[Note to all keen visitors to the world of Crowther: tomorrow, Saturday 19th April, A Prince in Gangland, the first novel which deals with the young Dion Dalvad, Prince of Wales, will be free on Amazon.]
After last week's post, 'Bullet Points from the Sofa' (see below), about my 85-year old mother and her twin, it's only appropriate that I should return with an account of what transpired to the Mater in the meantime.
Along to the dim labyrinths of the notorious Narrow Door night club in Currock she went last Saturday night. It was the 50th birthday bash of Sissy's daughter Brenda. All was well, Mum was enjoying herself even though the horrendous bass and beat did go on--and on. It was a fairly good night, though she found it hard to chat.
It was when they were all about to leave that in the murk she failed to see a raised platform and walked right into it. She didn't have her glasses on but was using her stick, which failed to help. She lost her footing and went down and could not get up. (You would have thought the management could have turned the lights up in that dingy hole so people could see their way out--or didn't they want to dispel the mood?)

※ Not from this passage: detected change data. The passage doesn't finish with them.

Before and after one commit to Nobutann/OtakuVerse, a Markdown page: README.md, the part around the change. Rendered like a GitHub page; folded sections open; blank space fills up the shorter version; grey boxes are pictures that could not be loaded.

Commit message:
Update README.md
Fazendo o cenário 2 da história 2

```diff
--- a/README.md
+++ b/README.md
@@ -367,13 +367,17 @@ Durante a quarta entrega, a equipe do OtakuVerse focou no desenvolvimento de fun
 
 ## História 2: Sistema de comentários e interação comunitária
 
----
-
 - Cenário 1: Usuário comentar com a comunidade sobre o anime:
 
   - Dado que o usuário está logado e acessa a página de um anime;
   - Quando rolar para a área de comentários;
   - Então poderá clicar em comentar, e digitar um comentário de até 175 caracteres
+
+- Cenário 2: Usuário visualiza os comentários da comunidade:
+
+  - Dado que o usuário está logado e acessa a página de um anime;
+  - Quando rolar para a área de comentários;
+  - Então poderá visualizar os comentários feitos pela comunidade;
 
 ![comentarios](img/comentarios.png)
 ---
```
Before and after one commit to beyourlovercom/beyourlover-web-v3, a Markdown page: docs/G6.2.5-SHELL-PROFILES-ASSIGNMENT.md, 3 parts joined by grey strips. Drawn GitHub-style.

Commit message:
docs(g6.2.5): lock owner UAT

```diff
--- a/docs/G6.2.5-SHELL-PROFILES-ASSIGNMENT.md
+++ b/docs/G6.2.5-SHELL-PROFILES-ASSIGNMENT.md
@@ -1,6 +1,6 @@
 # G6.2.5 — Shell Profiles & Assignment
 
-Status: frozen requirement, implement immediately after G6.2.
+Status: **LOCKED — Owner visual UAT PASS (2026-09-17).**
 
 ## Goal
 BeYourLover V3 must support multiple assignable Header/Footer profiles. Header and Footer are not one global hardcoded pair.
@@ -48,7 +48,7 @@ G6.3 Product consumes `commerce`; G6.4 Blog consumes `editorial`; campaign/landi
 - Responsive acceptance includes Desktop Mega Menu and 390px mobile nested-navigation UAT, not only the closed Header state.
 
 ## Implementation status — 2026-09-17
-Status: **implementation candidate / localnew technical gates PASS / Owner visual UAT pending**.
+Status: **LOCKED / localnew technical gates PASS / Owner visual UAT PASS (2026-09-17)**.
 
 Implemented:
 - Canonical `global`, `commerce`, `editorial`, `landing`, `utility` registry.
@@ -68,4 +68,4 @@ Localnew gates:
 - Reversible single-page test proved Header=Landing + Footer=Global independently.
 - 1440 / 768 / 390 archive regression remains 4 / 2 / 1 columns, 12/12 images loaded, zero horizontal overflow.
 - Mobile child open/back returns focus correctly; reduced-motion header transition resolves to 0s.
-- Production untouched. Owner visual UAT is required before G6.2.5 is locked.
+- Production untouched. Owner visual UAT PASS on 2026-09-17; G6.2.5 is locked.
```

The paramedics were called after she had been perilously carried to the Foyer in a chair by a couple of concerned and fairly merry relatives.
My sister Amanda, who had arrived towards the end of the bash in order the take Mum home, got into her car and followed the paramedics who took her to the hospital. Mum seemed so well in herself though she couldn't stand up, that it was a shock when it was announced after an X-ray that she had a broken hip. Amanda was there till four in the morning, feeling guilty that as she was walking beside Mum she was so loaded down with containers of leftover food from the buffet that she wasn't able to catch her.
By the time I got to see her in the hospital which was the Monday afternoon, Mum had already had her operation and a hip replacement was as they say 'in situ'.
I had thought it was stupid to hold Brenda's 50th at the Narrow Door anyway, though I didn't realize it would present dangers for the older folk in attendance. That night spot has been notorious in the town for years under different names. Highlights have included stabbings, drug busts involving London gangs straight off the nearby train station, and a shooting or two.
Though the old girl said she enjoyed herself, what I heard about the night was not the greatest. For one thing Sissy's sixteen-year-old granddaughter Trixie was there with her girlfriend, a short-haired type who kept going out for a smoke. When she returned she would be all over Trixie. Then there was the 'jungle music', as Mum calls it, playing all night and at all volumes, and then there was the murkiness and the ramps and winding stairs to disreputable cozy-corners.
When Jade and I saw her in her hospital bed it was amazing how relaxed she looked.
She had just come out of the operating theatre and though we didn't know it, all those enquiring were being told not to visit until five o'clock, when she would be more with it. But we were there and the nurse looked surprised at first then seemed to decide that it was OK.
Mum had a drip in for antibiotics to help with a 'water infection' and a heart monitor peg on her finger, but she seemed serene. (They also gave her daily injections in the stomach to prevent blood clots.)
She'd had some morphine and I suppose she was high, man.
She looked up and said was it us, she thought she was dreaming.
The main thing was that her morale was up. At 85 she could cope with all this OK.
They were all amazed at her cheerfulness when she was taken down for surgery.
As Mum said though, she had to have it done, so there wasn't much use in being otherwise.